5) Dustable compounds (e.g. sulphur) might especially harm the bumblebees because during their flight, they adsorb the pesticide and bring it back to the hive where it is transferred, one way or another, to the brood.
6) When working with a fogger, remove the hives during spraying, even when using permissible pesticides.
7) Even if a certain pesticide apparently does not affect the bumblebees, its frequent application might cause cumulative damage.
8) Any combined use of compounds requires consultation with our field advisory service since often it has a cumulative or even a synergistic effect on the bumblebees.
9) Remember that even a drift of a harmful and residual pesticide which is sprayed in a neighbouring plot could be detrimental to the bumblebees.
10) Make sure to remove the sprayer and any empty pesticide containers from the area of the greenhouse.

Removal and Return of the Hive Following Pesticide Application

1) Return the bees to the hive using the BeeHome system.
2) Remove the hive from the greenhouse and store it at a temperature of 20 – 28ºC. Avoid storing it in the vicinity of pesticides.
3) At the end of the suitable time period following pesticide application, transfer the hive back to its original location in the greenhouse.
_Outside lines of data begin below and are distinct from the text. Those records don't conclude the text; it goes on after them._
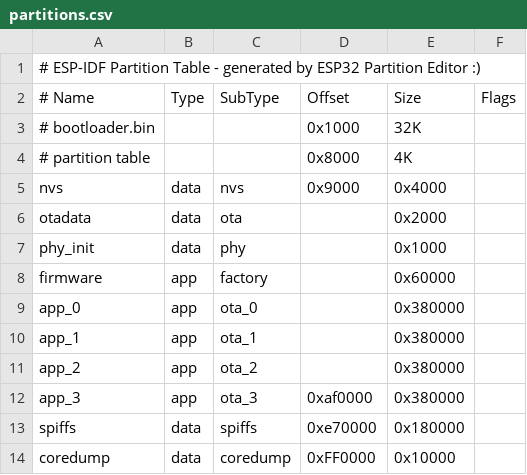
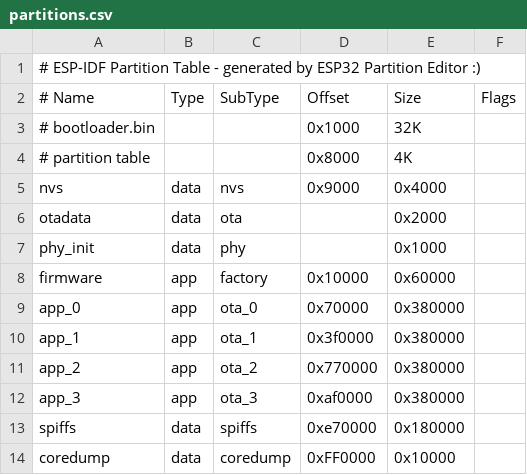
Before and after one commit to WattleFoxxo/TDBoot, a CSV file: partitions.csv, drawn as a sheet.

Commit message:
Update partitions.csv

```diff
--- a/partitions.csv
+++ b/partitions.csv
@@ -7,6 +7,6 @@ otadata,	data,	ota,	,	0x2000,
 phy_init,	data,	phy,	,	0x1000,	
-firmware,	app,	factory,	,	0x60000,	
-app_0,	app,	ota_0,	,	0x380000,	
-app_1,	app,	ota_1,	,	0x380000,	
-app_2,	app,	ota_2,	,	0x380000,	
+firmware,	app,	factory,	0x10000,	0x60000,	
+app_0,	app,	ota_0,	0x70000,	0x380000,	
+app_1,	app,	ota_1,	0x3f0000,	0x380000,	
+app_2,	app,	ota_2,	0x770000,	0x380000,	
 app_3,	app,	ota_3,	0xaf0000,	0x380000,	
```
The flight-hole may be opened after approximately half an hour.

Try to prevent moving and transferring the hive as much as possible. This kind of action has a cumulative deleterious effect on the bees’ activity.
In Case You are Stung…

Bumblebees are usually very docile and sting infrequently. In any case it is best to avoid blue or dark purple clothing, aftershave and various cosmetics, which are known to attract the bees. It is also recommended that whoever is not needed to work in the greenhouse (e.g. children) should not walk around there unnecessarily.

In general, the sting of the bumblebee causes local irritation accompanied by a slight swelling around the point of the sting. Apply ice to ease the reaction which should disappear within a short time (minutes to a few hours). However, as rare as it may be, there are individuals who may develop a hypersensitive reaction to the bumblebee sting, manifested as generalized itching, not necessarily at the site of the sting, irritation of the mucous membranes of the eyes and nose, sneezing and shortness of breath. In this event, seek immediate medical care.